Some take issue with the large fluctuation of grades for 14 percent of the 1,200 schools, questioning if the measurement system is a stable one.

One father commented on SchoolBook that his son's elementary school went from an F to an A in a single year with the same staff and principal.

"Any measure of 'performance' that can create such a wide disparity in a single year is meaningless," Steven Levine said.

Others lament the weight given to standardized tests, and basing a report card on a single year's test scores.

"I have always thought of them as fairly inconsequential," said Juhyung Harold Lee, a fifth-grade teacher at P.S. 124 Yung Wing elementary school in Manhattan's Chinatown. "I don't think that they really depict a school's progress or quality in any meaningful sort of way."

Lee's school fell from an A grade in the past several years to a B grade this year. Lee hypothesizes that the school lost points on the "student progress" measure of year-to-year growth on test scores, which counts for most of the report. Students at Yung Wing tend to be high-performing, he said, so they did not have as much room to grow as pupils in struggling schools. Three-quarters of the school's pupils were proficient on the state's English Language Arts exams this year and almost 90 percent were proficient in math.

Lee's complaint is frequently raised at high-scoring schools. But the city says it compares each school to a "peer group" of 30-40 schools with similar demographics, in order to see whether other schools have made more progress with the same populations. This is why education officials have argued all along that even high scoring students can make progress, because they've seen other schools where it happens.

But that emphasis on test scores is precisely what worries teachers such as Lee.

Only 15 percent of the progress report score is based on input from teachers and parents, he noted, "which to me seems like the most meaningful indicators" of how the school is doing. Lee also questions basing such a large majority of the report on a standardized test that has been changing from year to year as the state phases in tougher standards. For instance, he said, students had to adjust to longer testing time which could have affected their stamina.

"So, for me, it's very hard to understand how they can really unpack the growth that's happening there."

Then there's the fact that progress reports are based on a single year's metrics. Critics say this methodology can result in big swings. About a quarter of the 100-plus schools that got D's and F's on their progress reports this year got A's and B's the previous year.

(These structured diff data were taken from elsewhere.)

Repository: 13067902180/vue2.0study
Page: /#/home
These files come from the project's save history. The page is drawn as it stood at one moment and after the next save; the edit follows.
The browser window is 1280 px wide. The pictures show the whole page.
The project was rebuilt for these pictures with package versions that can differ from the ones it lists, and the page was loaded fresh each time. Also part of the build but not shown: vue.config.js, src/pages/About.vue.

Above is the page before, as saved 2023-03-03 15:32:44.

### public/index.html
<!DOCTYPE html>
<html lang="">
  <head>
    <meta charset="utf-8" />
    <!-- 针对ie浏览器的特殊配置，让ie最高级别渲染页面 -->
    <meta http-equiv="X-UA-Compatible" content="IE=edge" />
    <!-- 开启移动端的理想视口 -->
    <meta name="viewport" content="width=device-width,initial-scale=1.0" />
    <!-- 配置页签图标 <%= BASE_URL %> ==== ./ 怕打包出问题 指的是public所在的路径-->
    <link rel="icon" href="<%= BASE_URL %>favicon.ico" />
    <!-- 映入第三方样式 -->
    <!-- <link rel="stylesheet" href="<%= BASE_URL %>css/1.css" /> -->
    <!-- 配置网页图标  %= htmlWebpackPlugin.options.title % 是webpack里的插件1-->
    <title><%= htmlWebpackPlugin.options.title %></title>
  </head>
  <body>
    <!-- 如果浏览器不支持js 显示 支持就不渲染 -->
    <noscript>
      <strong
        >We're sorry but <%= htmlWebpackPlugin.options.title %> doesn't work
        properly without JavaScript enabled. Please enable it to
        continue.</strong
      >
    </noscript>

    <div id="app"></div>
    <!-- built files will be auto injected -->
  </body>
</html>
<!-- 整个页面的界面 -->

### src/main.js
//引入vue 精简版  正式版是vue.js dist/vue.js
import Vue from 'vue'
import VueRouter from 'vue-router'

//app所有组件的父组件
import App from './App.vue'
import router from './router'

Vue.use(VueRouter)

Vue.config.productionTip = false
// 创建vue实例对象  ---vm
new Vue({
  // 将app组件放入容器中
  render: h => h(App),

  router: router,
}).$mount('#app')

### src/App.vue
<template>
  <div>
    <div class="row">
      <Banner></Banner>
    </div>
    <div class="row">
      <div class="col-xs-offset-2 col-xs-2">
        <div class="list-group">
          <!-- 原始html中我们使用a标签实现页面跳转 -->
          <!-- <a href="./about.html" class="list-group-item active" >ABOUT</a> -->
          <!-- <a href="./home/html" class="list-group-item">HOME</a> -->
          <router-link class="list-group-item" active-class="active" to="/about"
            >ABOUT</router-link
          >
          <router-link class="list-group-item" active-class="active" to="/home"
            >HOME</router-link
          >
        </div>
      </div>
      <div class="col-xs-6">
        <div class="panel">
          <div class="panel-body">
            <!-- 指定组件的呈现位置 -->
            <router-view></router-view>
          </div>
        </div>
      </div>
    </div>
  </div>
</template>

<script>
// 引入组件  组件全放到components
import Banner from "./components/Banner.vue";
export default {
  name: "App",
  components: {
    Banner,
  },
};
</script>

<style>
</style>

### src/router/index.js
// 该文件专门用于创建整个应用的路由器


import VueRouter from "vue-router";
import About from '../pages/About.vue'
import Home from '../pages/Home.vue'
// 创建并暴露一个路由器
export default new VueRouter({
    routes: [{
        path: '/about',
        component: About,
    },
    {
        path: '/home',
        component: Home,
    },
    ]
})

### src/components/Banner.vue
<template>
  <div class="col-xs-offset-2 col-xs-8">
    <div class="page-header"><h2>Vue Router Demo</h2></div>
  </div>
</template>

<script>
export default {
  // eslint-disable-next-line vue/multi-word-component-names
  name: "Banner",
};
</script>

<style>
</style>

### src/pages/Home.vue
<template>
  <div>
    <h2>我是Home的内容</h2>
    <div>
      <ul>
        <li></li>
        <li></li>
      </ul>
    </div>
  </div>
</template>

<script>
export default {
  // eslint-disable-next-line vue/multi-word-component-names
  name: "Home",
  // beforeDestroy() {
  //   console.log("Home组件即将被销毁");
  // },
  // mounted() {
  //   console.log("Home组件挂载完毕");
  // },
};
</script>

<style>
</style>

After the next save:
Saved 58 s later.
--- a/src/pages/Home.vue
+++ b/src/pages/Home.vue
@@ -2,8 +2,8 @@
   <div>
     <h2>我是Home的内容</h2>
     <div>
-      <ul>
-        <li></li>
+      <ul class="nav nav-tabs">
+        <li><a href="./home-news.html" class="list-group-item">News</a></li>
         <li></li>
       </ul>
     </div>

"You want to give schools a really good indicator of how they're doing right now," said James Liebman, Columbia Law School professor who worked with the city's Department of Education to develop the first school progress report.

Back in 2007, officials had discussed basing the progress reports on several years' worth of data. But that idea was rejected.

"If you take three-year averages of how schools would do," said Liebman, "you could dilute what's really important to a school, which is 'The things that we're doing right now, how well are they working?'"

Shael Polakow-Suransky, the city's chief academic officer, noted that the city does include a chart on each school's progress report showing how it's fared over the last three years. But he agreed that progress report plays an important role of measuring annual shifts and that, yes, schools can change enough in a year to cause a big rise or fall in their letter grade.

"When you dig in behind why things decline in a school, often what you find is that there was something that happened in that school," he said. "It could have been a change in staff or leadership. It could have been something around the curriculum. It could have been something around the facilities."

The progress reports offer at least a point of inquiry, Suransky and Liebman say, to reflect on what may be contributing to changes in the school's performance. And decisions about whether to close a struggling school are never based solely on one year's progress report, said Suransky. The city looks at multiple years' worth of data and more qualitative evaluations, such as school visits and meetings with staffers.

But Aaron Pallas, professor of sociology and education at Teachers College at Columbia University, said the methodology behind the city's progress reports offer "a kind of false sense of precision."

He singled out the peer index, which is used to compare schools that have similar demographics. The index takes into account economic need, students with disabilities, students who are black and Hispanic and English language learners.

Principals often complain about these groupings, claiming their schools are frequently compared to schools that are actually very different. Or to schools that are so similar that a slight fluctuation in one school's test scores can lead to a big change in another school's progress report.

The principals union has said that progress reports are useful, but don't tell the whole story of progress for a school.